* Instructions for the task
The response should contain all of the records, copied exactly, and none of the images.

* Given data

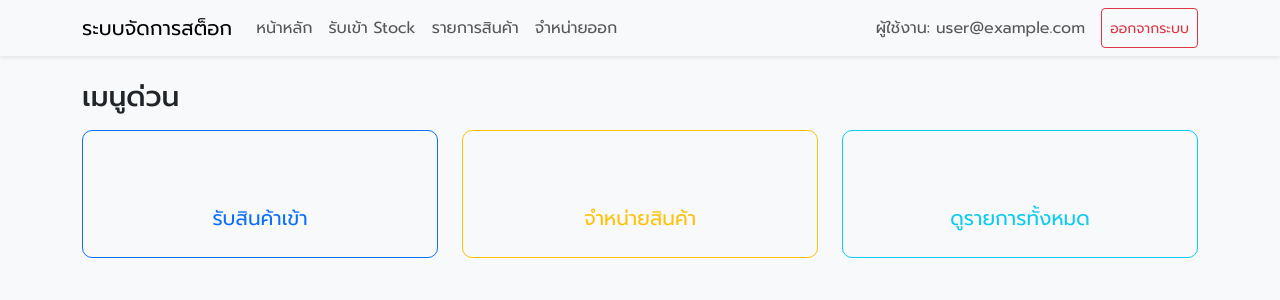
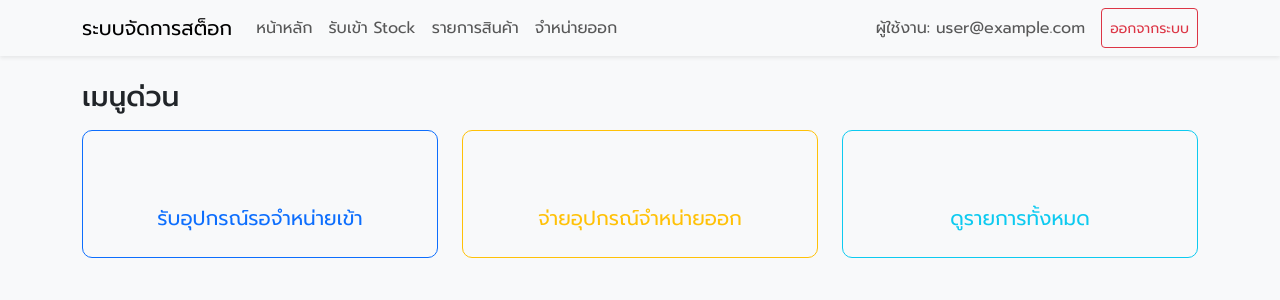
Before and after one commit to missyoujerd-sys/stockdb_react, a React (Create React App) app: page / in a window 1280 px wide. Shown: the top 300 px of the page. Built offline with nearby package versions, Linux system fonts and the light colour scheme; no server answers; sample sign-in values are in the browser's storage.

Commit message:
ปุ่ม

```diff
--- a/src/components/Dashboard/Dashboard.js
+++ b/src/components/Dashboard/Dashboard.js
@@ -16,7 +16,7 @@ export default function Dashboard() {
                             <div className="d-grid gap-2">
                                 <Button variant="outline-primary" size="lg" className="py-4">
                                     <i className="bi bi-box-arrow-in-down mb-2" style={{ fontSize: '2rem' }}></i><br />
-                                    รับสินค้าเข้า
+                                    รับอุปกรณ์รอจำหน่ายเข้า
                                 </Button>
                             </div>
                         </Link>
@@ -26,7 +26,7 @@ export default function Dashboard() {
                             <div className="d-grid gap-2">
                                 <Button variant="outline-warning" size="lg" className="py-4">
                                     <i className="bi bi-box-arrow-up mb-2" style={{ fontSize: '2rem' }}></i><br />
-                                    จำหน่ายสินค้า
+                                    จ่ายอุปกรณ์จำหน่ายออก
                                 </Button>
                             </div>
                         </Link>
```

* Finished exercise
Before and after one commit to missyoujerd-sys/stockdb_react, a React (Create React App) app: page / in a window 1280 px wide. Shown: the top 300 px of the page. Built offline with nearby package versions, Linux system fonts and the light colour scheme; no server answers; sample sign-in values are in the browser's storage.

Commit message:
ปุ่ม

```diff
--- a/src/components/Dashboard/Dashboard.js
+++ b/src/components/Dashboard/Dashboard.js
@@ -16,7 +16,7 @@ export default function Dashboard() {
                             <div className="d-grid gap-2">
                                 <Button variant="outline-primary" size="lg" className="py-4">
                                     <i className="bi bi-box-arrow-in-down mb-2" style={{ fontSize: '2rem' }}></i><br />
-                                    รับสินค้าเข้า
+                                    รับอุปกรณ์รอจำหน่ายเข้า
                                 </Button>
                             </div>
                         </Link>
@@ -26,7 +26,7 @@ export default function Dashboard() {
                             <div className="d-grid gap-2">
                                 <Button variant="outline-warning" size="lg" className="py-4">
                                     <i className="bi bi-box-arrow-up mb-2" style={{ fontSize: '2rem' }}></i><br />
-                                    จำหน่ายสินค้า
+                                    จ่ายอุปกรณ์จำหน่ายออก
                                 </Button>
                             </div>
                         </Link>
```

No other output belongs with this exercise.